Oh, the places you’ll go
For 364 days of the year, I cast a judgy eye at NYU students. I unfairly paint them all with the same brush, viewing them as the spoiled offspring of international oligarchs who treat New York City like a dilettante's playground—all take, no give.
Then there’s one day in May when all that goes out the window. I see a graduate wearing a purple gown trailed by parents who don’t look oligarch-y at all and are sheepishly trying to keep up with their child who has learned to walk at New York speed, and I turn into a sentimental mush. Even though I’m someone who rarely talks to strangers, I can’t resist saying, “Congratulations.” And I feel genuinely happy for the graduates and what they’ve accomplished and what they’re about to do.
What’s wrong with me? LOL.
I was thinking about this on Wednesday as I spied my first graduate of the day. I was returning from dropping my own 4th and 6th graders off at school, so I’m sure part of my mushiness was tied to realizing I would be that trailing parent soon enough (although hopefully I’ll be getting a better fit off). But I’ve felt that sense of joy for graduates since well before I had kids. My office used to be across the street from Radio City Music Hall, which hosted a lot of different graduations, and I remember lingering on 6th Avenue during those days taking it all in.
It might have to do with the fact that rarely in life do we recognize the moments that change everything in the moment. Graduations are an exception. They are a celebration of both what’s been accomplished and what is to come. And for the most part, people get that as it’s taking place.
There are plenty of graduation speeches on YouTube that sum up this idea better than I’m doing here. But I think what I’d want someone to take away from this piece is that while graduations are special, the reasons why they’re special don’t have to be special. (Did I just set a record for number of times using “special” in a sentence? That’s special.) If we make a concerted effort to be more present and recognize the importance of what’s happening in our lives when it’s happening (no matter how trivial or mundane it may seem at the time), we’ll be better equipped to live contentedly.
I had no idea that David Lynch directed commercials until reading this story on Highsnobiety, which talked about this 1993 Adidas ad for the Adidas Tubular sneaker.

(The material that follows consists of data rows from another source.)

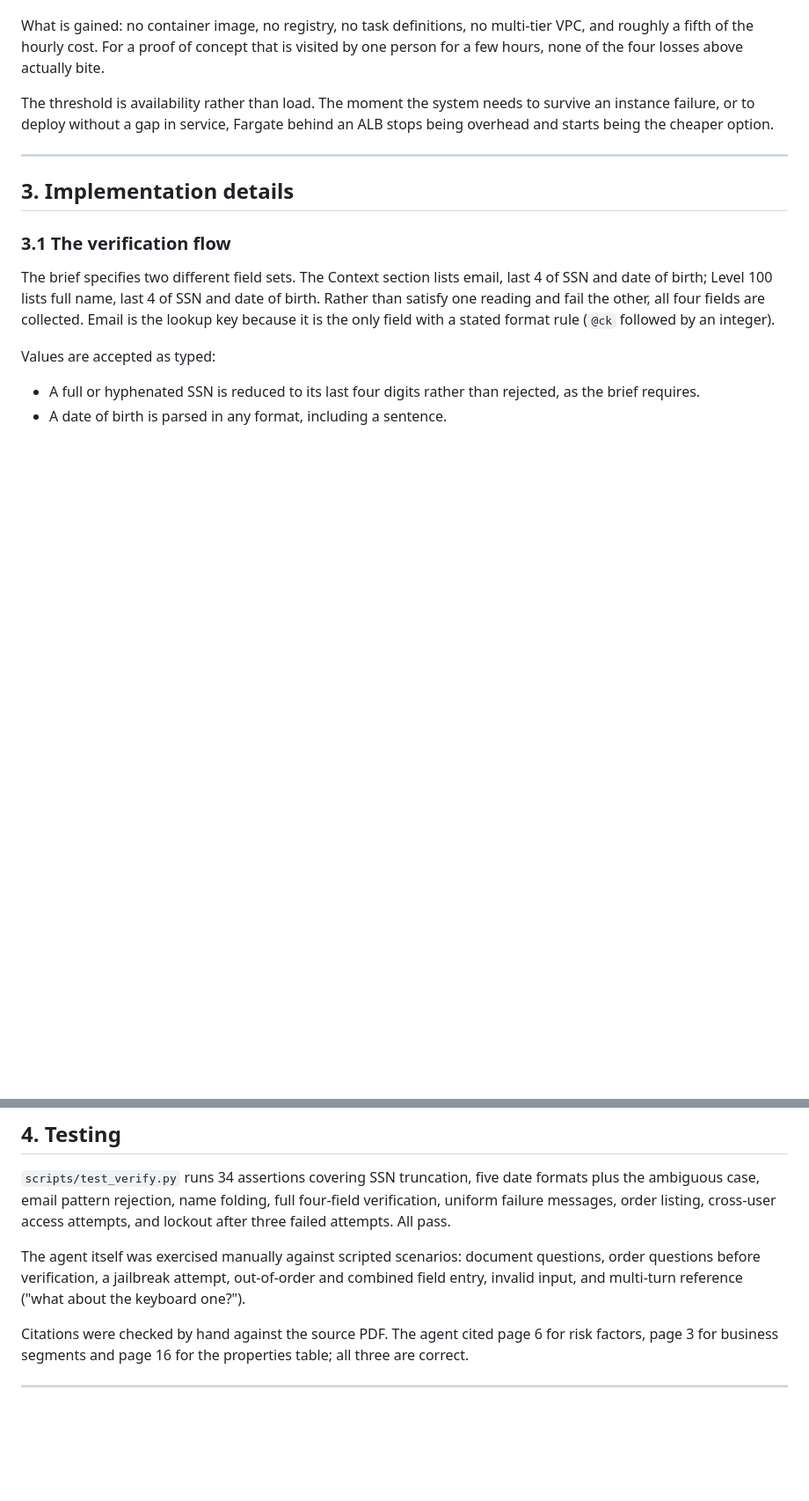
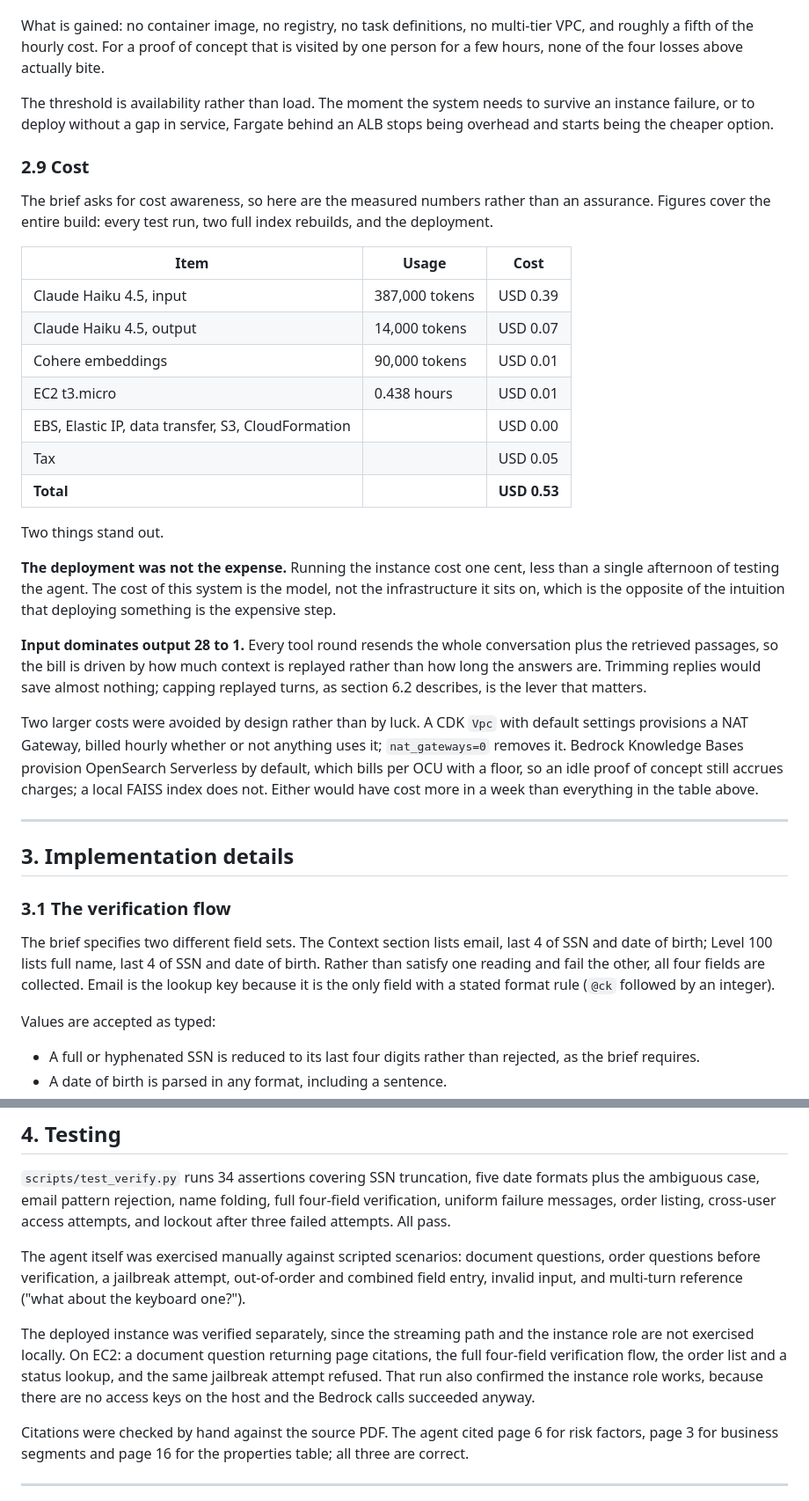
Before and after one commit to Kevinau38/ck-agent, a Markdown page: docs/SOLUTION.md, 2 parts joined by grey strips. Shown at 88% size. GitHub-like rendering; blank space fills up the shorter version.

Commit message:
Update cost section with final figures

```diff
--- a/docs/SOLUTION.md
+++ b/docs/SOLUTION.md
@@ -234,6 +234,43 @@ survive an instance failure, or to deploy without a gap in service, Fargate
 behind an ALB stops being overhead and starts being the cheaper option.
 
 
+### 2.9 Cost
+
+The brief asks for cost awareness, so here are the measured numbers rather than
+an assurance. Figures cover the entire build: every test run, two full index
+rebuilds, and the deployment.
+
+| Item | Usage | Cost |
+| --- | --- | --- |
+| Claude Haiku 4.5, input | 387,000 tokens | USD 0.39 |
+| Claude Haiku 4.5, output | 14,000 tokens | USD 0.07 |
+| Cohere embeddings | 90,000 tokens | USD 0.01 |
+| EC2 t3.micro | 0.438 hours | USD 0.01 |
+| EBS, Elastic IP, data transfer, S3, CloudFormation | | USD 0.00 |
+| Tax | | USD 0.05 |
+| **Total** | | **USD 0.53** |
+
+Two things stand out.
+
+**The deployment was not the expense.** Running the instance cost one cent,
+less than a single afternoon of testing the agent. The cost of this system is
+the model, not the infrastructure it sits on, which is the opposite of the
+intuition that deploying something is the expensive step.
+
+**Input dominates output 28 to 1.** Every tool round resends the whole
+conversation plus the retrieved passages, so the bill is driven by how much
+context is replayed rather than how long the answers are. Trimming replies
+would save almost nothing; capping replayed turns, as section 6.2 describes, is
+the lever that matters.
+
+Two larger costs were avoided by design rather than by luck. A CDK `Vpc` with
+default settings provisions a NAT Gateway, billed hourly whether or not
+anything uses it; `nat_gateways=0` removes it. Bedrock Knowledge Bases
+provision OpenSearch Serverless by default, which bills per OCU with a floor,
+so an idle proof of concept still accrues charges; a local FAISS index does
+not. Either would have cost more in a week than everything in the table above.
+
+
 ---
 
 ## 3. Implementation details
@@ -302,6 +339,14 @@ The agent itself was exercised manually against scripted scenarios: document
 questions, order questions before verification, a jailbreak attempt,
 out-of-order and combined field entry, invalid input, and multi-turn reference
 ("what about the keyboard one?").
+
+
+The deployed instance was verified separately, since the streaming path and the
+instance role are not exercised locally. On EC2: a document question returning
+page citations, the full four-field verification flow, the order list and a
+status lookup, and the same jailbreak attempt refused. That run also confirmed
+the instance role works, because there are no access keys on the host and the
+Bedrock calls succeeded anyway.
 
 Citations were checked by hand against the source PDF. The agent cited page 6
 for risk factors, page 3 for business segments and page 16 for the properties
```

It is so weird in the most David Lynch way. I don’t know if I love the ad, but I love that it exists, and I love thinking about the Adidas executives' reactions when they first watched it.
Another weird interview channel. More specifically, another weird chicken-centric interview channel. Did we need this? Absolutely not. But I am still incredibly thankful the YouTube algorithm forced this very british, very funny chicken channel on me. I’ve only watched the Charli XCX (above) and Rosalía interviews so far, but Amelia is funny enough in both of those for me to recommend the entire channel. Maybe start with an artist you like, such as Finneas or Jack Harlow (🤮). Just wanted to get some Jack Harlow commentary in TBH.
I think Western Hydrodynamic Research makes some cool stuff. If I’m being honest, I really like the name. It has a great “Life Aquatic with Steve Zissou” quality. I also like that it just isn’t that serious. Case in point: the campaign for their new collection, which just fully embraces the stock photo watermark instead of trying to make things look perfect.
No photos, no links, not even a real recipe! Today is my second Friday in a row using (mostly) veggies from my CSA to make a fat frittata. I was not a fan of these savory egg cakes for so long (too dry!) but I have seen the light. Look up a recipe if you want, but basically you just need to cook a bunch of veggies (spinach, mushrooms, potatoes, chard, arugula, whatever!!) with olive oil and set them aside to cool. Scramble 8 eggs in a bowl, add some parm and greek yogurt, scramble more. Combine with the veggies. Salt, pepper, red pepper flakes if you’d like. Then throw all of that in a hot, well-oiled pan until the bottom cooks nicely. Lift the cooked parts to let the runny parts under (you know that move). Then set it under the broiler to cook the top. Not too much, though. This is art, not science. You can always cook it more, but you can’t always convince someone that your overcooked frittata is an avoidable mistake and not how they all turn out.